At the time of the 1861 census, Dr Spackman and four little children were living at Bowers and being cared for by Mary, his sister. Mary was married in 1863 and about this time too, the doctor married again. His third wife, Eliza Jane, was born in Grahamstown, Cape Colony. None of Caroline’s children had been baptized at Harpenden. As her father was a clergyman, perhaps they were taken to his church for him to perform the ceremony. The six children of Eliza Jane, however, were christened there. By all accounts it was a very happy family.
“A wise physician”
Dr Spackman was described as “a wise physician and a kind and faithful personal friend. All who knew him honoured him for his true liberality of sentiment and action, his high minded honour and integrity and his fidelity to a lofty standard of duty in every relation of life. None could find admission to the circle of the family without feeling that reverence and love for the head of the family that animated and guided all and made the home peculiarly happy”.
Apart from his ministrations to the sick, Dr Spackman played his part in village life, serving on various committees, such as that of the Lecture Institute and Reading Club, and most of his children and no doubt his wife, took an active part in the social welfare work in the village. Harriet, the eldest daughter, was prominent in a number of organizations and was Secretary of the Girls Friendly Society for 18 years. When she died in 1915 a brass tablet on the wall of the St Nicholas Chapel and the alter rails, were given by that Society in her memory. Rose married Dr Warington and was a well-loved step-mother to his children, and Etheldreda married Canon Vaughan’s curate, the Rev Colin J Creed.
Alice Spackman’s school
Alice was the one who went to Cheltenham College then trained as a teacher and ran the school at Bowers House. There were only a few children to begin with, three in fact, and it is very pleasing to record that two of these little girls were still living in Harpenden (in 1975) remained great friends and very fond of each other.
Later the school flourished and “Miss Alice” enlisted the help of her youngest sister Gertrude, and a friend who used to drive over from Mackereye End each day. Denis Wilson (brother of Theodora Wilson) “began a new phase by entering as a scholar at Alice Spackman’s school for little boys and girls on Thursday September 22nd .” (Theodora’s Journals, p.62).

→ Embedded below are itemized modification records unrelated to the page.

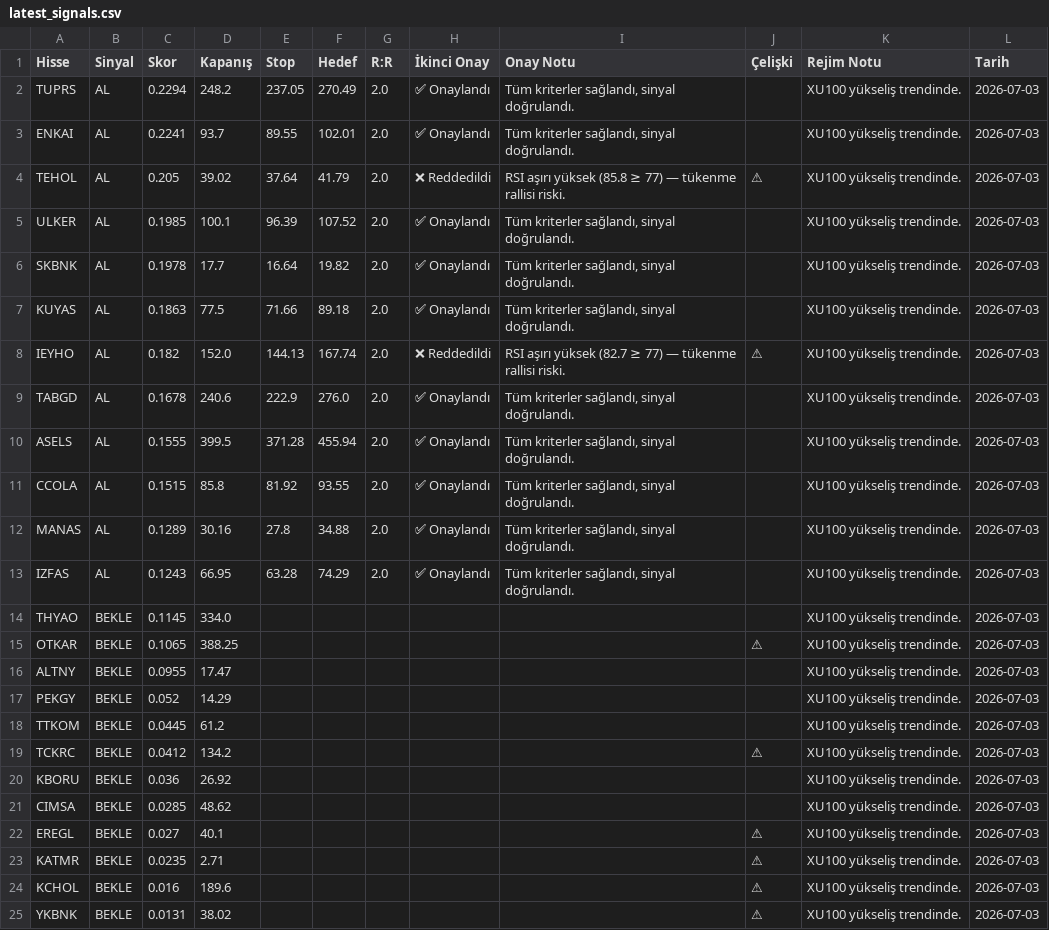
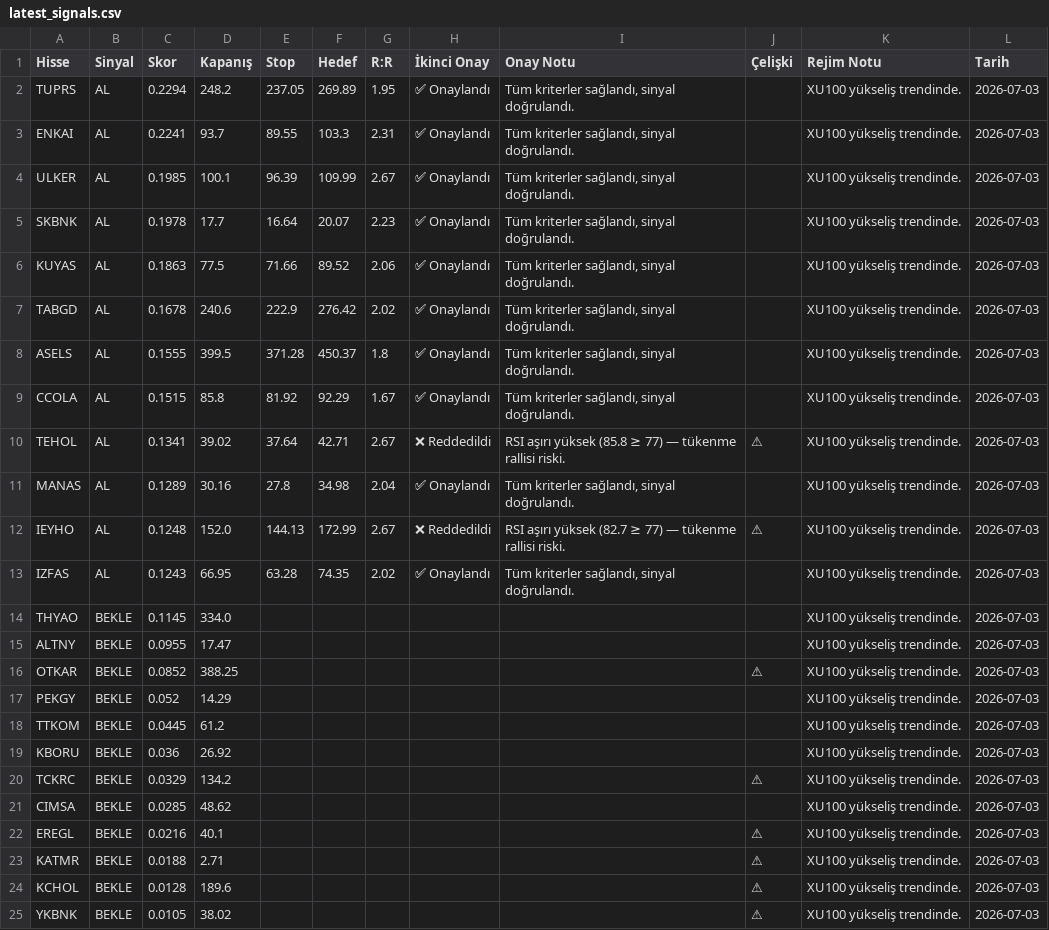
Before and after one commit to thimotheyone-dev/bist-night-analyst-claude-, a CSV file: data/processed/latest_signals.csv, drawn as a sheet; only a part is shown; removed rows and columns are numbered as before the commit, all else as after; the diff covers the shown part only; the diff names each change by its address in the sheet, - before the commit and + after, or states it on an @@ line.

```diff
--- a/data/processed/latest_signals.csv
+++ b/data/processed/latest_signals.csv
-F2 (Hedef): 270.49
+F2 (Hedef): 269.89
-G2 (R:R): 2.0
+G2 (R:R): 1.95
-F3 (Hedef): 102.01
+F3 (Hedef): 103.3
-G3 (R:R): 2.0
+G3 (R:R): 2.31
-row 4: TEHOL | AL | 0.205 | 39.02 | 37.64 | 41.79 | 2.0 | ❌ Reddedildi | RSI aşırı yüksek (85.8 ≥ 77) — tükenme rallisi riski. | ⚠ | XU100 yükseliş trendinde. | 2026-07-03
-F4 (Hedef): 107.52
+F4 (Hedef): 109.99
-G4 (R:R): 2.0
+G4 (R:R): 2.67
-F5 (Hedef): 19.82
+F5 (Hedef): 20.07
-G5 (R:R): 2.0
+G5 (R:R): 2.23
-F6 (Hedef): 89.18
+F6 (Hedef): 89.52
-G6 (R:R): 2.0
+G6 (R:R): 2.06
-row 8: IEYHO | AL | 0.182 | 152.0 | 144.13 | 167.74 | 2.0 | ❌ Reddedildi | RSI aşırı yüksek (82.7 ≥ 77) — tükenme rallisi riski. | ⚠ | XU100 yükseliş trendinde. | 2026-07-03
-F7 (Hedef): 276.0
+F7 (Hedef): 276.42
-G7 (R:R): 2.0
+G7 (R:R): 2.02
-F8 (Hedef): 455.94
+F8 (Hedef): 450.37
-G8 (R:R): 2.0
+G8 (R:R): 1.8
-F9 (Hedef): 93.55
+F9 (Hedef): 92.29
-G9 (R:R): 2.0
+G9 (R:R): 1.67
+row 10: TEHOL | AL | 0.1341 | 39.02 | 37.64 | 42.71 | 2.67 | ❌ Reddedildi | RSI aşırı yüksek (85.8 ≥ 77) — tükenme rallisi riski. | ⚠ | XU100 yükseliş trendinde. | 2026-07-03
-F11 (Hedef): 34.88
+F11 (Hedef): 34.98
-G11 (R:R): 2.0
+G11 (R:R): 2.04
+row 12: IEYHO | AL | 0.1248 | 152.0 | 144.13 | 172.99 | 2.67 | ❌ Reddedildi | RSI aşırı yüksek (82.7 ≥ 77) — tükenme rallisi riski. | ⚠ | XU100 yükseliş trendinde. | 2026-07-03
-F13 (Hedef): 74.29
+F13 (Hedef): 74.35
-G13 (R:R): 2.0
+G13 (R:R): 2.02
-row 15: OTKAR | BEKLE | 0.1065 | 388.25 |  |  |  |  |  | ⚠ | XU100 yükseliş trendinde. | 2026-07-03
+row 16: OTKAR | BEKLE | 0.0852 | 388.25 |  |  |  |  |  | ⚠ | XU100 yükseliş trendinde. | 2026-07-03
-row 19: TCKRC | BEKLE | 0.0412 | 134.2 |  |  |  |  |  | ⚠ | XU100 yükseliş trendinde. | 2026-07-03
+row 20: TCKRC | BEKLE | 0.0329 | 134.2 |  |  |  |  |  | ⚠ | XU100 yükseliş trendinde. | 2026-07-03
-C22 (Skor): 0.027
+C22 (Skor): 0.0216
-C23 (Skor): 0.0235
+C23 (Skor): 0.0188
-C24 (Skor): 0.016
+C24 (Skor): 0.0128
-C25 (Skor): 0.0131
+C25 (Skor): 0.0105
```
Also changed, not shown: 1 added row, 1 removed row and 31 edited cells elsewhere in this file, data/processed/predictions_log.csv, 1 other file.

One of the sons, Oscar, went to Canada, became a farmer and was a very hard man to work for. So said a local man who accepted the offer of a job there with him, but he did not stay very long. In 1879 Dr Spackman took on a young assistant, Dr William Henry Blake, who later went into partnership with him and eventually took over the practice. Dr Spackman retired in 1891 and after a long and painful illness, he died in 1892. His wife lived until 1900.